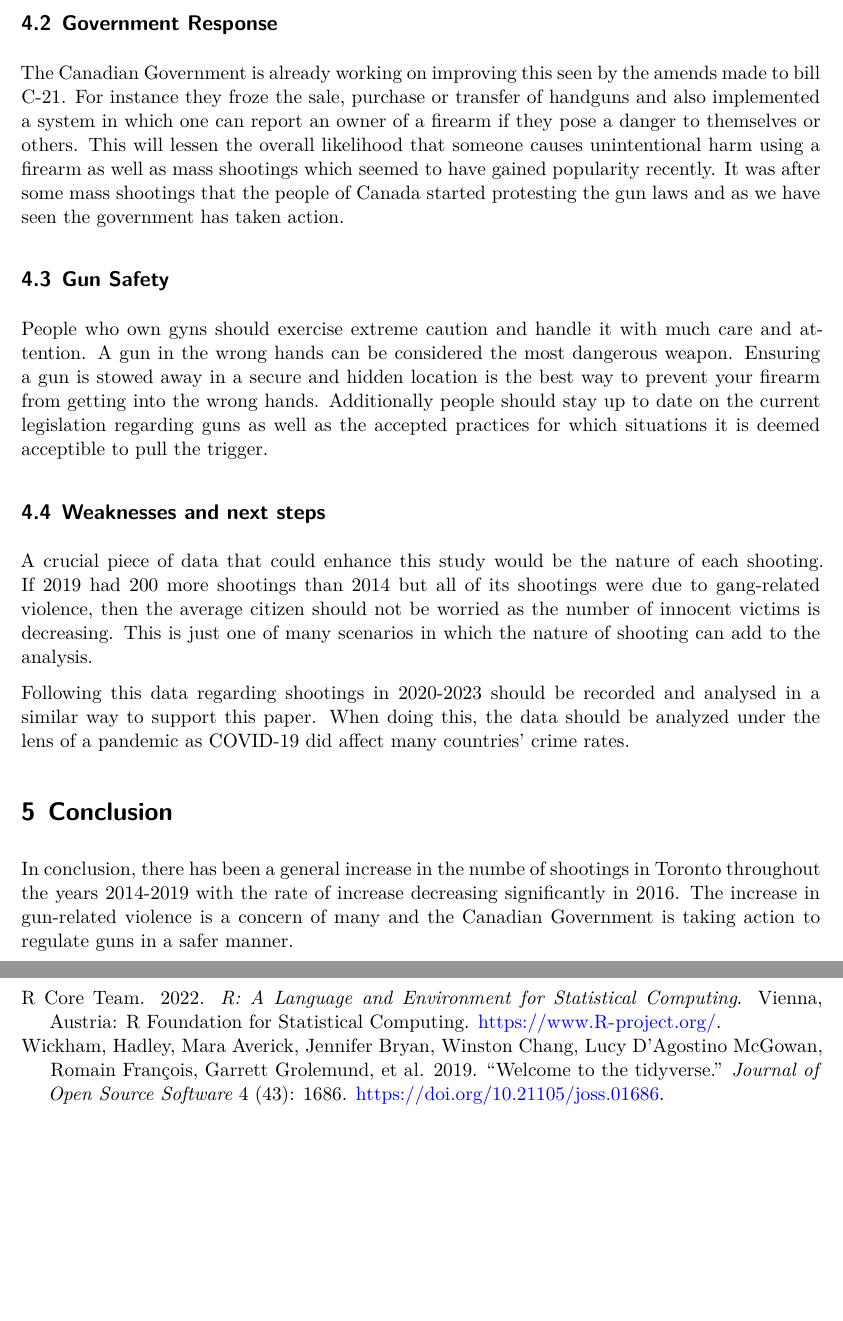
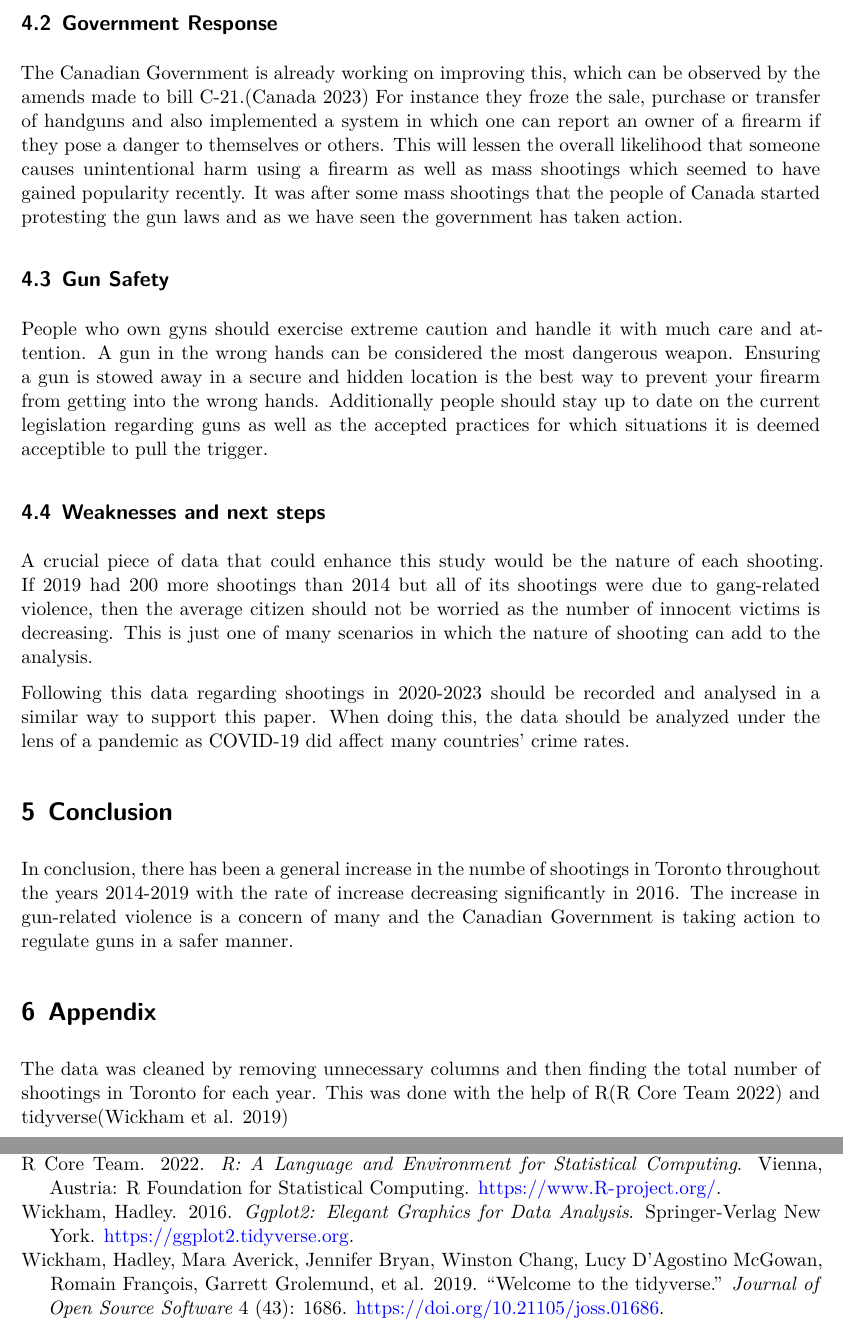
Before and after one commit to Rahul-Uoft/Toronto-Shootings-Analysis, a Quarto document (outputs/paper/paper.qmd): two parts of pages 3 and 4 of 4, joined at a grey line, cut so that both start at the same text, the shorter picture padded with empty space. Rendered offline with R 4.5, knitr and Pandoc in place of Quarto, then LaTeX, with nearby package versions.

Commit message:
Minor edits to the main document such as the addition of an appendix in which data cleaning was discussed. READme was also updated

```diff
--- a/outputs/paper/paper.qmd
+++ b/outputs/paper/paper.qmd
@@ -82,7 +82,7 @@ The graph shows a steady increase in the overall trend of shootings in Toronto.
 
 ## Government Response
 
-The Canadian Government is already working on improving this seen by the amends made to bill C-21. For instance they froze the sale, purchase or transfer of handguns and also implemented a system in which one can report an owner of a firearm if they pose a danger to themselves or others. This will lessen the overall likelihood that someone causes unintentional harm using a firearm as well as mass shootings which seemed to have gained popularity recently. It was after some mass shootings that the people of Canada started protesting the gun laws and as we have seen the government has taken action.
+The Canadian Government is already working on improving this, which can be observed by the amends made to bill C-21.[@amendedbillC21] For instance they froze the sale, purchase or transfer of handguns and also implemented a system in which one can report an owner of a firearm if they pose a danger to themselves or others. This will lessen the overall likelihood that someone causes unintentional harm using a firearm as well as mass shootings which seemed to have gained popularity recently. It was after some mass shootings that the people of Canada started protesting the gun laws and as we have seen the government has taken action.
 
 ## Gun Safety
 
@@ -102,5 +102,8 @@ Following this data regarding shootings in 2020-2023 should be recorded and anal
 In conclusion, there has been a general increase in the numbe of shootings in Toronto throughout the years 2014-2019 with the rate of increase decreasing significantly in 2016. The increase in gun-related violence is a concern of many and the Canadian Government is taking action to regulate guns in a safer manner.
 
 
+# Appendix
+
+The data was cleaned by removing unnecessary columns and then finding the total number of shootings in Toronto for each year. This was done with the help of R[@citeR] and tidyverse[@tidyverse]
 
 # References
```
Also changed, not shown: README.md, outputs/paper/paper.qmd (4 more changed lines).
...
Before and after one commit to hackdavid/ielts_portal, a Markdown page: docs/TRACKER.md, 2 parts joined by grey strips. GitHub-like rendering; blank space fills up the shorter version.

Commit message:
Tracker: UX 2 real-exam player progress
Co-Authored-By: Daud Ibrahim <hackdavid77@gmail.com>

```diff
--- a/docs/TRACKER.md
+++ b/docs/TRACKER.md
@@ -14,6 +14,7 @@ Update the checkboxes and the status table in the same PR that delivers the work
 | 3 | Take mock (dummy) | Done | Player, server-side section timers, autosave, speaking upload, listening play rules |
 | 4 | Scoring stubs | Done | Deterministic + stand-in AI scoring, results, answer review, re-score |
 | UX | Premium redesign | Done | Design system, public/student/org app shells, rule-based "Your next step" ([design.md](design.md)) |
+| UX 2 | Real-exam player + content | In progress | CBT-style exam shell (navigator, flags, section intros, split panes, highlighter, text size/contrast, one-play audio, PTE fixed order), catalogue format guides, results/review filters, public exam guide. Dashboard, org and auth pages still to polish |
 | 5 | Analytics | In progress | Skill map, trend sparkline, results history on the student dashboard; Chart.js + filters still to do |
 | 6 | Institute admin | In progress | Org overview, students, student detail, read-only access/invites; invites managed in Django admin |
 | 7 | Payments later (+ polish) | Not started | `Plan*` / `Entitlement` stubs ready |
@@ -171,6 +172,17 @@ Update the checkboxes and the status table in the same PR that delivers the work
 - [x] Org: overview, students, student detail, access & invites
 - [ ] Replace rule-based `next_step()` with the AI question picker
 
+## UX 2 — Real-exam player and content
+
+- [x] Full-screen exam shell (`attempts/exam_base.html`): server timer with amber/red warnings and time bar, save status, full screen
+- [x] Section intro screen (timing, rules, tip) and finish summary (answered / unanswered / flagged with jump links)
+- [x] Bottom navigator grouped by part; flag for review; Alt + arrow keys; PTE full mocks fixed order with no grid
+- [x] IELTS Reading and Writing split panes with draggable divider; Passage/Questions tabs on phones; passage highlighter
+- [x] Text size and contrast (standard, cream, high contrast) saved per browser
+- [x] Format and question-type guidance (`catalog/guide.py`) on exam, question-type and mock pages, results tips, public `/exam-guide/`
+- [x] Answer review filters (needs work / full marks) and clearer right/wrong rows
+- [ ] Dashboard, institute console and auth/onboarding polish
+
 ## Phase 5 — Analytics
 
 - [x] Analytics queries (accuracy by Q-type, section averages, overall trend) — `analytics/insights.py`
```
==
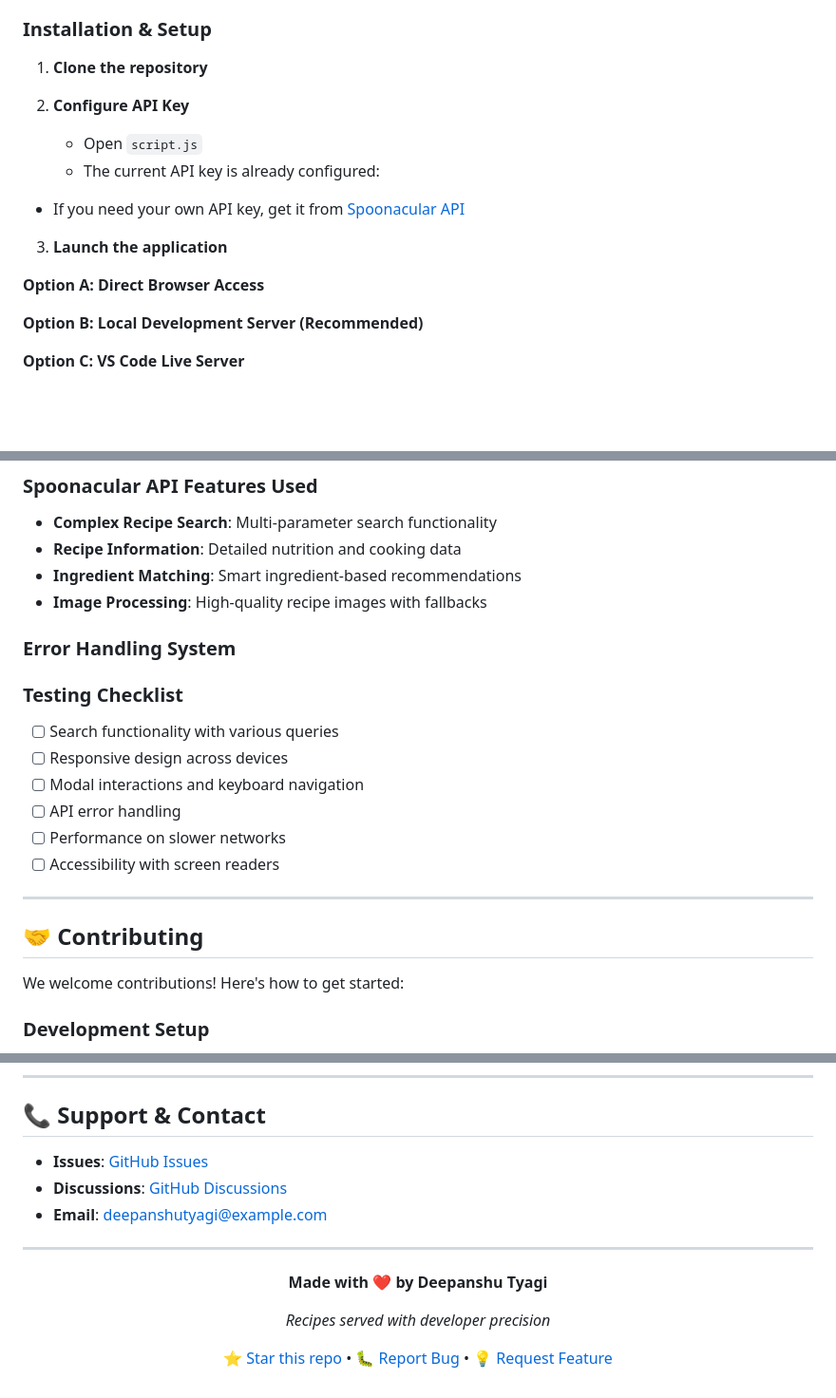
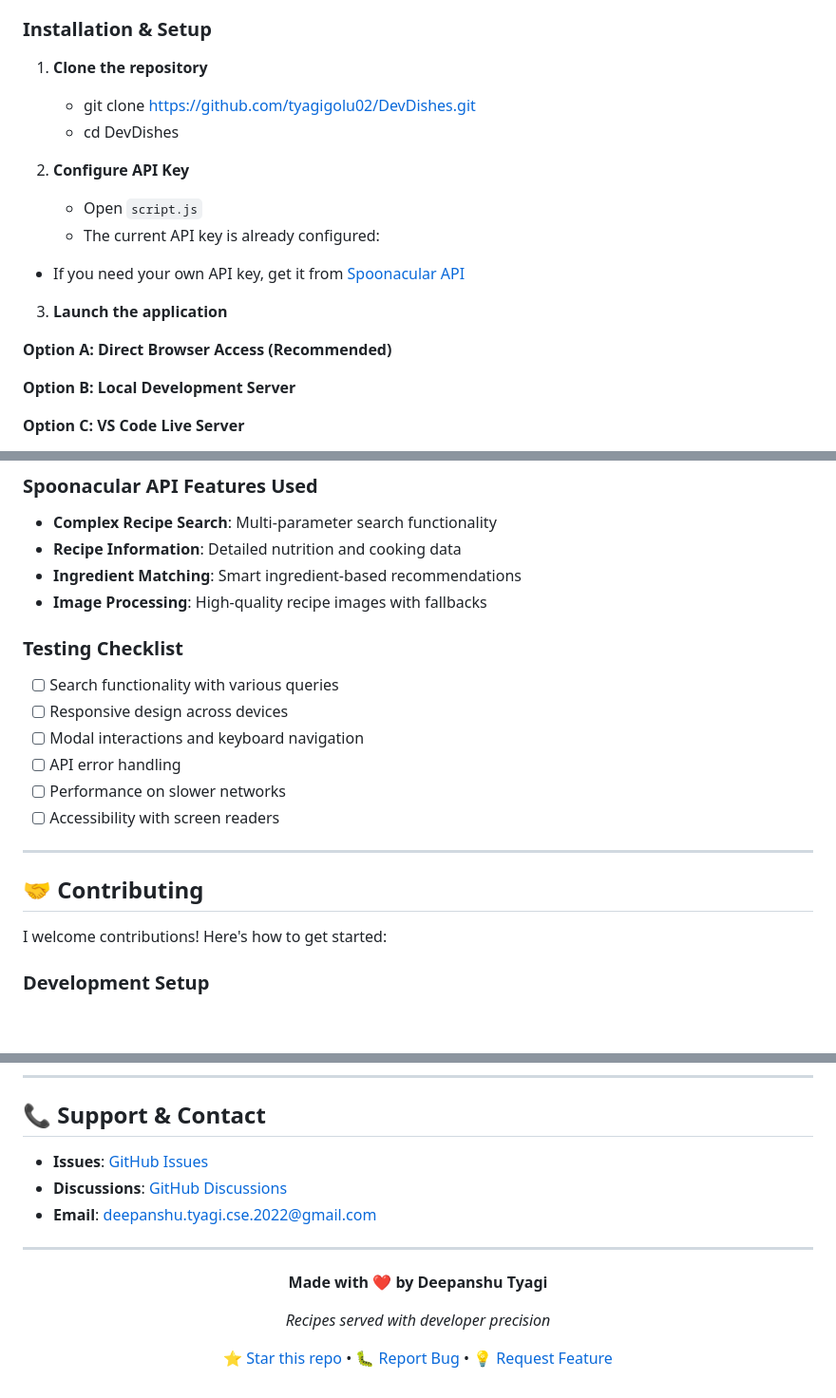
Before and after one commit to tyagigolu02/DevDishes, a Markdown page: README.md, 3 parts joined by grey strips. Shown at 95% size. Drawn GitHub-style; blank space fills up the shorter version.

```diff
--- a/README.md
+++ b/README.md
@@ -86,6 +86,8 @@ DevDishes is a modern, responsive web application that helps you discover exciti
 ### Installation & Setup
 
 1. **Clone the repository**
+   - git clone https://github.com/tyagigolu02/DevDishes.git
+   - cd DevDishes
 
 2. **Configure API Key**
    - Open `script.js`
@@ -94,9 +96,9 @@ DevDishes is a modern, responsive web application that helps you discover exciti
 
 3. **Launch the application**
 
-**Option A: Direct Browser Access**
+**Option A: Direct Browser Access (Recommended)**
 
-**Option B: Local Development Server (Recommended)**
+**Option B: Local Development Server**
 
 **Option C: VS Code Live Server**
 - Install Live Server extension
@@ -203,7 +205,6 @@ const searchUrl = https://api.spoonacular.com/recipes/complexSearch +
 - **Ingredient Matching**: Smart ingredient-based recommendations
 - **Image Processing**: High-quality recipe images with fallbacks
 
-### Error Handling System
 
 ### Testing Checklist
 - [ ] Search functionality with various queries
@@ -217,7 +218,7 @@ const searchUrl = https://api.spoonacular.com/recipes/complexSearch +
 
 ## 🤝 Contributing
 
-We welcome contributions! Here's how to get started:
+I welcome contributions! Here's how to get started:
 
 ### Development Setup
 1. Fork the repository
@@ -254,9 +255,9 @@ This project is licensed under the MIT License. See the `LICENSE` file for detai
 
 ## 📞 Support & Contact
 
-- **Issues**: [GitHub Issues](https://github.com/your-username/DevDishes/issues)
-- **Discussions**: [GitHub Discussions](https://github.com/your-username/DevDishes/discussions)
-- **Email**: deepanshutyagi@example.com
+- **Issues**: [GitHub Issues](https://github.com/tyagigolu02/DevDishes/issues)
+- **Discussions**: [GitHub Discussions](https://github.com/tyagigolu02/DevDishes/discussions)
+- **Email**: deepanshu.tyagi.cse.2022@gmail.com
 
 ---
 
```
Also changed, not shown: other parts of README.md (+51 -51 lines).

[What this task involves]
Extract every line containing the string "docs" from the data above.

[Answer area]
Before and after one commit to hackdavid/ielts_portal, a Markdown page: docs/TRACKER.md, 2 parts joined by grey strips. GitHub-like rendering; blank space fills up the shorter version.
--- a/docs/TRACKER.md
+++ b/docs/TRACKER.md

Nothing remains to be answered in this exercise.